|Woori Financial Group headquarters in central Seoul / Korea Times file|
Stock sell-off to help privatization of banking group for first time in 23 years
By Yi Whan-woo
Pan Ocean, the bulk carrier arm of Harim Group, is seeking to acquire up to a 10 percent stake in Woori Financial Group, industry sources said Thursday.
While Harim Group remained mum on the matter, its interest in Woori Financial Group is believed to be aimed at obtaining steady dividends as the U.S. Federal Reserve and central banks in other countries are set to increase their key interest rates, which is a plus factor in terms of strengthening the bottom lines of banks.
Additionally, stock market analysts say Woori Financial Group's stock is undervalued.

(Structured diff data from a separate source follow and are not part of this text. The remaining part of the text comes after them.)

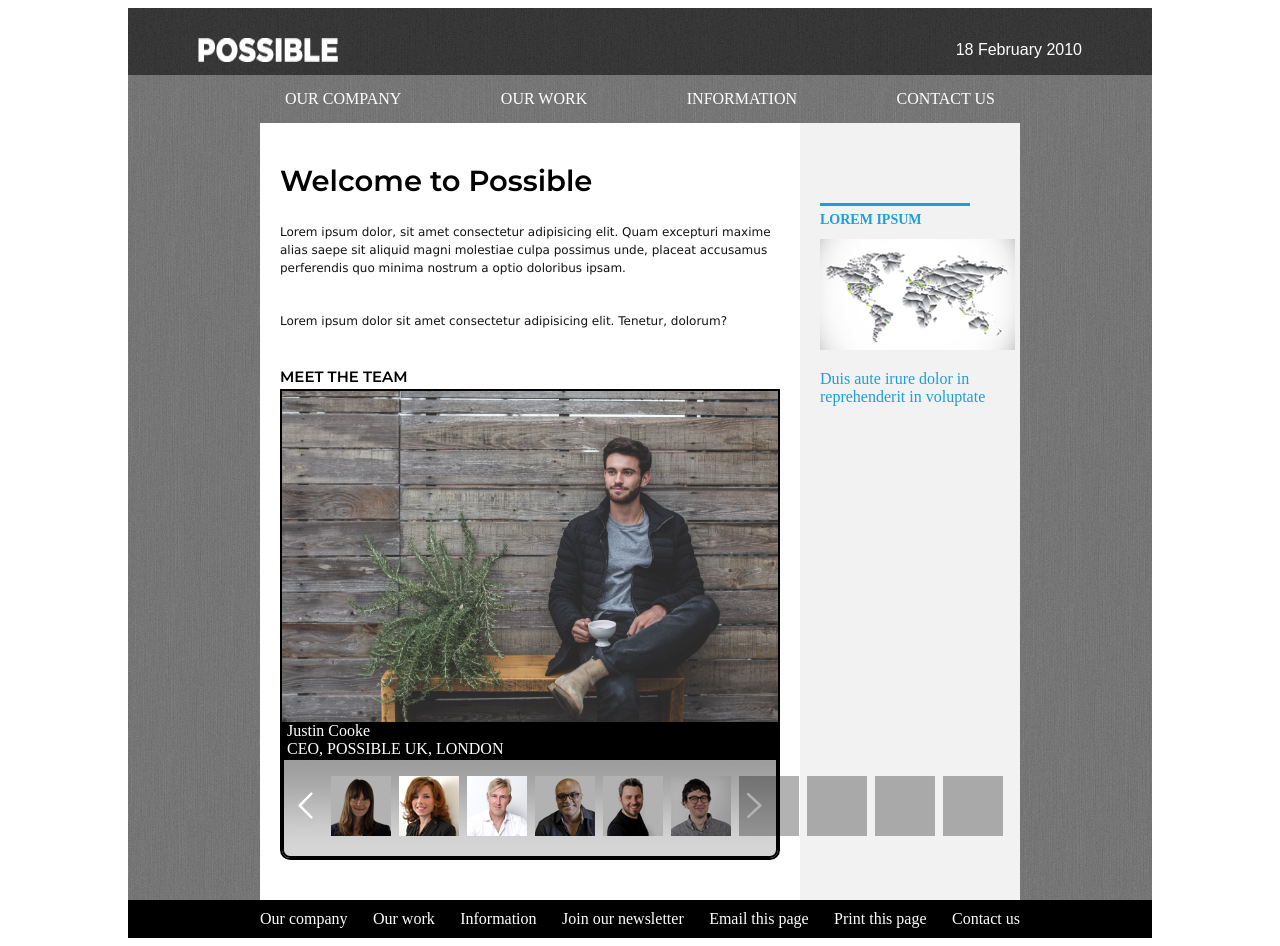
Repository: grzegorzgebala/possible-site
Page: index.html
An editor plug-in stored every save of this project. The page is shown before and after the next save, followed by the edit.
The browser window is 1280 px wide. The pictures show the whole page.
The style sheet was rebuilt from its Sass, Less or Tailwind sources for each picture, by a compiler version that may differ from the author's.

Above is the page before, as saved 2020-02-16 19:21:18.

### index.html
<!DOCTYPE html>
<html>
	<head>
        <meta charset="utf-8">
        <link href="https://fonts.googleapis.com/css?family=Montserrat:600&display=swap" rel="stylesheet">
		<link rel="stylesheet" type="text/css" href="css/style.css">
		<title>Possible page</title>
	</head>
	<body>
        <div class="container">
            <header>
                <img src="images/logo.png" alt="possible logo">
                <div class="date">18 February 2010</div>
            </header>
            <nav class="menu">
                <ul>
                    <li>our company</li>
                    <li>our work</li>
                    <li>information</li>
                    <li>contact us</li>
                </ul>
            </nav>
            <div class="mainSite">
                <div class="leftSide">
                    <div class="welcome">Welcome to Possible</div>
                    <article>Lorem ipsum dolor, sit amet consectetur adipisicing elit. Quam excepturi maxime alias saepe sit aliquid magni molestiae culpa possimus unde, placeat accusamus perferendis quo minima nostrum a optio doloribus ipsam.</article>
                    <article>Lorem ipsum dolor sit amet consectetur adipisicing elit. Tenetur, dolorum?</article>
                    <div class="meetTitle">Meet the team</div>
                    <div class="carousel">
                        <img id="big" src="/images/employees/picture1.png" alt="possible logo">
                        <div class="descriptor">
                            <div>Justin Cooke</div>
                            <div>CEO, POSSIBLE UK, LONDON</div>
                        </div>
                        <div class="miniatures">
                            <button class="leftArrow arrow">
                                <img src="/images/icons/leftArrow.png" alt="leftArrow">
                            </button>
                            <div class="miniaturesContainer">
                                <ul class="carouselTrack">
                                    <li class="carouselSlide currentSlide">
                                        <div class="pictureContainer"></div>
                                        <img class="carouselImage" src="/images/employees/min1.png" alt="person1">
                                    </li>
                                    <li class="carouselSlide">
                                        <!-- <div class="pictureContainer"></div> -->
                                        <img class="carouselImage" src="/images/employees/min2.png" alt="person2">
                                    </li>
                                    <li class="carouselSlide">
                                        <!-- <div class="activeImg"></div> -->
                                        <img class="carouselImage" src="/images/employees/min3.png" alt="person3">
                                    </li>
                                    <li class="carouselSlide">
                                        <div class="pictureContainer"></div>
                                        <img class="carouselImage" src="/images/employees/min4.png" alt="person4">
                                    </li>
                                    <li class="carouselSlide">
                                        <div class="pictureContainer"></div>
                                        <img class="carouselImage" src="/images/employees/min5.png" alt="person5">
                                    </li>
                                    <li class="carouselSlide">
                                        <div class="pictureContainer"></div>
                                        <img class="carouselImage" src="/images/employees/min6.png" alt="person6">
                                    </li>
                                    <li class="carouselSlide">
                                        <div class="pictureContainer"></div>
                                        <img class="carouselImage" src="/images/employees/min7.png" alt="person7">
                                    </li>
                                    <li class="carouselSlide">
                                        <div class="pictureContainer"></div>
                                        <img class="carouselImage" src="/images/employees/min8.png" alt="person8">
                                    </li>
                                    <li class="carouselSlide">
                                        <div class="pictureContainer"></div>
                                        <img class="carouselImage" src="/images/employees/min9.png" alt="person9">
                                    </li>
                                    <li class="carouselSlide">
                                        <div class="pictureContainer"></div>
                                        <img class="carouselImage" src="/images/employees/min10.png" alt="person10">
                                    </li>
                                </ul>
                            </div>
                            <button class="rightArrow arrow">
                                <img src="/images/icons/rightArrow.png" alt="rightArrow">
                            </button>
                        </div>
                    </div>
                </div>
                <div class="rightSide">
                    <div class="rightTitle">lorem ipsum</div>
                    <img src="/images/map.png" alt="map">
                    <p>Duis aute irure dolor  in reprehenderit in voluptate</p>
                </div>
            </div>
            <footer>
                <ul>
                    <li>our company</li>
                    <li>our work</li>
                    <li>information</li>
                    <li>join our newsletter</li>
                    <li>email this page</li>
                    <li>print this page</li>
                    <li>contact us</li>
                </ul>
            </footer>
        </div>
    </body>
    <script type="text/javascript" src="/js/script.js"></script>
</html>

### js/script.js
// const click1 = document.getElementById("1");
// const click2 = document.getElementById("2");
// const click3 = document.getElementById("3");
// const big = document.getElementById("big");

// click1.addEventListener('click', (click) => {
//     console.log(click);
//     big.setAttribute('src', '/images/employees/picture2.png');
// })

// function myFunc() {
//     console.log('Jestem w myFunc');
//     document.getElementById("big").setAttribute('src', '/images/employees/picture2.png');
// }

const track = document.querySelector(".carouselTrack");
console.log('track: ',track);
const slides = Array.from(track.children);
console.log(slides);
const nextButton = document.querySelector('.rightArrow');
const prevButton = document.querySelector('.leftArrow');

const slideWidth = slides[0].getBoundingClientRect().width;

const setSlidePosition = (slide, index) => {
    slide.style.left = slideWidth * index + 'px';
};

slides.forEach(setSlidePosition);

const moveToSlide = (track, currentSlide, targetSlide) => {
    track.style.transform = 'translateX(-' + targetSlide.style.left + ')';
    currentSlide.classList.remove('currentSlide');
    targetSlide.classList.add('currentSlide');
}
// slides[0].style.left = slideWidth * 0 + 'px';
nextButton.addEventListener('click', e => {
    const currentSlide = track.querySelector(".currentSlide");
    const prevSlide = currentSlide.previousElementSibling;

    moveToSlide(track, currentSlide, prevSlide);
});

prevButton.addEventListener('click', e => {
    const currentSlide = track.querySelector(".currentSlide");
    const nextSlide = currentSlide.nextElementSibling;
    moveToSlide(track, currentSlide, nextSlide);
})

// when I click left, move slides to the left
// when I click right move slide to the right

### sass/style.scss
// variables
$menuElementsColor: #ffffff;
$contentElementsColor: #000000;
$footerBackgroundColor: #000000;
$menuHooverColor: #000000;
$activeMenuColor: #1d9ed9;
$sideMenuColor: #1d9ed9;
$fontMenu: "Proxima Nova";
$leftSideBackgroundColor: #ffffff;
$rightSideBackgroundColor: #f2f2f2;
$contentHeaderFont: "Montserrat", sans-serif;;
$contentDescriptionFont: "Verdana";
$contentColor: #121212;

// page style
.container {
    max-width: 1024px;
    margin: 0 auto;
    background-image: url("/images/mainBackground.png");
}

// header style
header {
    background-image: url("/images/backgroundHeader.png");
    display: flex;
    justify-content: space-between;
    padding: 30px 70px 13px 70px;

    .date {
        color: $menuElementsColor;
        // font-size: 12px;
        line-height: 24px;
        font-family: "Arial";
        // font-weight: bold;
    }
}

// menu
.menu ul {
    max-width: 760px;
    margin: 5px auto;
    display: flex;
    justify-content: space-between;
    list-style-type: none;
    color: $menuElementsColor;
    text-transform: uppercase;
    padding: 0;

    :hover {
        background-color: $menuHooverColor;
        color: $activeMenuColor;
        cursor: pointer;
    }

    li {
        padding: 10px 25px;
    }
}

// main content
.mainSite {
    max-width: 760px;
    margin: 0 auto;
    display: flex;
    justify-content: center;
    flex-direction: row;

    .leftSide {
        width: 100%;
        max-width: 500px;
        background-color: $leftSideBackgroundColor;
        padding: 40px 20px;

        .welcome {
            font-family: $contentHeaderFont;
            margin: 0;
            font-size: 29px;
            font-weight: bold;
        }

        article {
            font-family: $contentDescriptionFont;
            font-size: 12px;
            line-height: 18px;
            color: $contentColor;
            margin-top: 25px;
            margin-bottom: 35px;
        }
        .meetTitle {
            font-size: 15px;
            line-height: 24px;
            text-transform: uppercase;
            color: $contentElementsColor;
            font-family: $contentHeaderFont;
        }

        .descriptor {
            background-color: black;
            padding-left: 5px;

            div {
                color: white;
            }
        }

        .carousel {
            display: flex;
            flex-direction: column;
            border: 2px solid black;
            border-bottom-left-radius: 10px;
            border-bottom-right-radius: 10px;

            .miniatures {
                // overflow: hidden;
                background-image: url("/images/carouseleBackground.png");
                display: flex;
                // justify-content: space-between;
                // align-items: center;
                // padding: 20px 15px;
                border: 2px solid black;
                border-bottom-left-radius: 8px;
                border-bottom-right-radius: 8px;

                .miniaturesContainer {
                    max-width: 500px;
                    overflow: hidden;
                    display: flex;
                    justify-content: space-between;
                }
                .carouselTrack {
                    display: flex;
                    justify-content: space-between;
                    // align-items: center;
                    list-style-type: none;
                    // width: 100%;
                    padding: 0;

                    .carouselSlide {
                        margin: 0 4px;
                        // margin-right: 10px;
                        // height: 60px;
                        // width: 60px;
                        .carouselImage {

                            // width: 100%;
                            // object-fit: cover;
                        }
                    }
                }

                .pictureContainer {
                    width: 60px;
                    height: 60px;
                    position: absolute;
                    z-index: 1;
                    background: black;
                    opacity: .3;
                }

                .activeImg {
                    position: absolute;
                    z-index: 1;
                    width: 54px;
                    height: 54px;
                    border: 3px solid $sideMenuColor;
                }

                .arrow {
                    margin: 0 14px;
                }

                button {
                    background: none;
                    color: inherit;
                    border: none;
                    padding: 0;
                    font: inherit;
                    cursor: pointer;
                    outline: inherit;
                }
            }
        }
    }


    .rightSide {
        background-color: $rightSideBackgroundColor;
        width: 40%;
        padding-left: 20px;

        .rightTitle {
            text-transform: uppercase;
            color: $sideMenuColor;
            font-weight: bold;
            font-size: 14px;
            line-height: 18px;
            border-top: 3px solid $sideMenuColor;
            width: 150px;
            margin-top: 80px;
            margin-bottom: 10px;
            padding-top: 5px;
        }

        p {
            color: $sideMenuColor;
        }
    }

}

// footer
footer {
    background: $footerBackgroundColor;
}

footer ul {
    display: flex;
    justify-content: space-between;
    max-width: 760px;
    margin: 0 auto;
    list-style-type: none;
    color: $menuElementsColor;
    background: $footerBackgroundColor;
    padding: 10px;

    :hover {
        color: $activeMenuColor;
        cursor: pointer;
    }

    li::first-letter {
        text-transform: uppercase;
    }
}

After the next save:
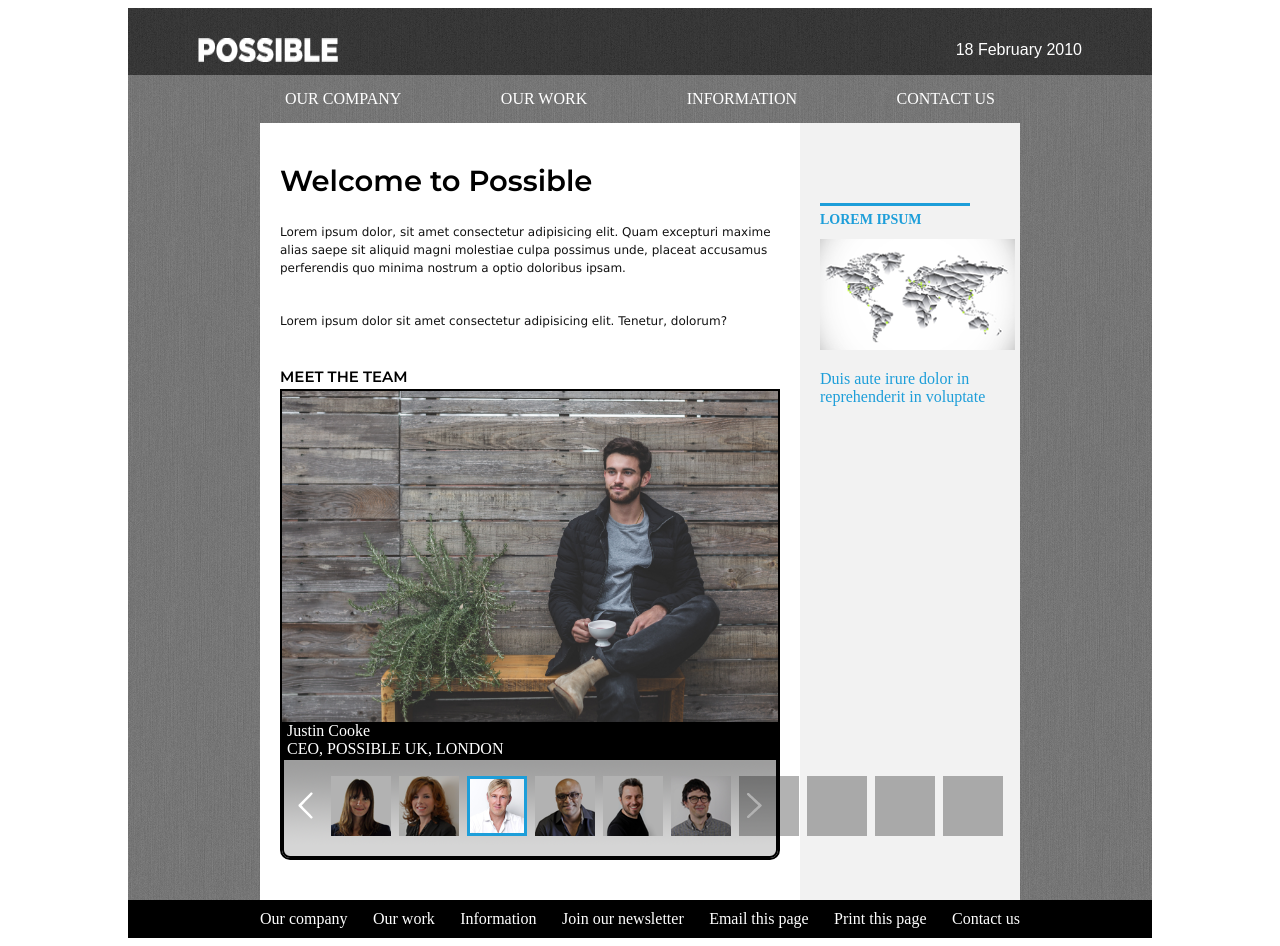
Saved 18 min 32 s later.
--- a/index.html
+++ b/index.html
@@ -43,11 +43,11 @@
                                         <img class="carouselImage" src="/images/employees/min1.png" alt="person1">
                                     </li>
                                     <li class="carouselSlide">
-                                        <!-- <div class="pictureContainer"></div> -->
+                                        <div class="pictureContainer"></div>
                                         <img class="carouselImage" src="/images/employees/min2.png" alt="person2">
                                     </li>
                                     <li class="carouselSlide">
-                                        <!-- <div class="activeImg"></div> -->
+                                        <div class="activeImg"></div>
                                         <img class="carouselImage" src="/images/employees/min3.png" alt="person3">
                                     </li>
                                     <li class="carouselSlide">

Harim started as a small chicken farm, rising to become a major business conglomerate via sizable acquisitions. Its cash-cow affiliate Pan Ocean attempted to acquire the country's low-cost carrier Eastar Jet earlier this year.
"The banking sector is anticipated to boost profits from the increased interest rate and Woori Financial Group will not be an exception," an analyst said. "The more they buy Woori Financial Group shares, the higher the chances of potential returns."
The sources said the shipping company is among 18 interested parties, including private equity funds (PEFs) and overseas investors that applied to acquire the stake in Woori Financial Group.
|The main entrance of state-run Korea Deposit Insurance Corp. / Korea Times file|
The planned sell-off is being carried out by Korea Deposit Insurance Corp. (KDIC), a state-run institution and the largest shareholder of the banking group, under the approval of the Public Fund Oversight Committee.
The committee, comprised of private- and public-sector representatives, is tasked with outlining the guidelines for the corporate restructuring of financial institutions funded by taxpayers' money and retrieving the capital at an optimal time.
KDIC wants to liquidate a maximum 10 percent of the 15.13 percent stake it owns in Woori.
The sell-off is seen as a lucrative opportunity for investors, as KDIC wants to fully privatize the banking group by next year.
If realized, Woori Financial Group will be completely free of government ownership for the first time in 23 years, after it was created in 2001 by combining a number of Korean banks that had become insolvent during the 1997-98 financial crisis.
Back then, the government injected 12.7 trillion won ($10.6 billion) into the ailing lenders.
The KDIC did not reveal more about the 18 applicants, citing privacy reasons.
When asked about the benefits the successful applicant could expect, a KDIC official said, "a much-anticipated surge in Woori Financial Group stock prices."
"The sell-off of its 10 percent stake means KDIC will lose its rights as a non-executive director and this is expected to result in a rise in the stock price," the official said on condition of anonymity.
The official noted that the government retrieved 89.6 percent of the state capital injected into the banking group, including a two percent stake that was sold in April through block sales and open bidding.
The KDIC also plans to liquidate the last remaining 5.13 percent stake at "the nearest possible date."
Whoever purchases the entire 10 percent stake in Woori Financial Group will emerge as its biggest shareholder, ahead of the National Pension Service with 9.8 percent.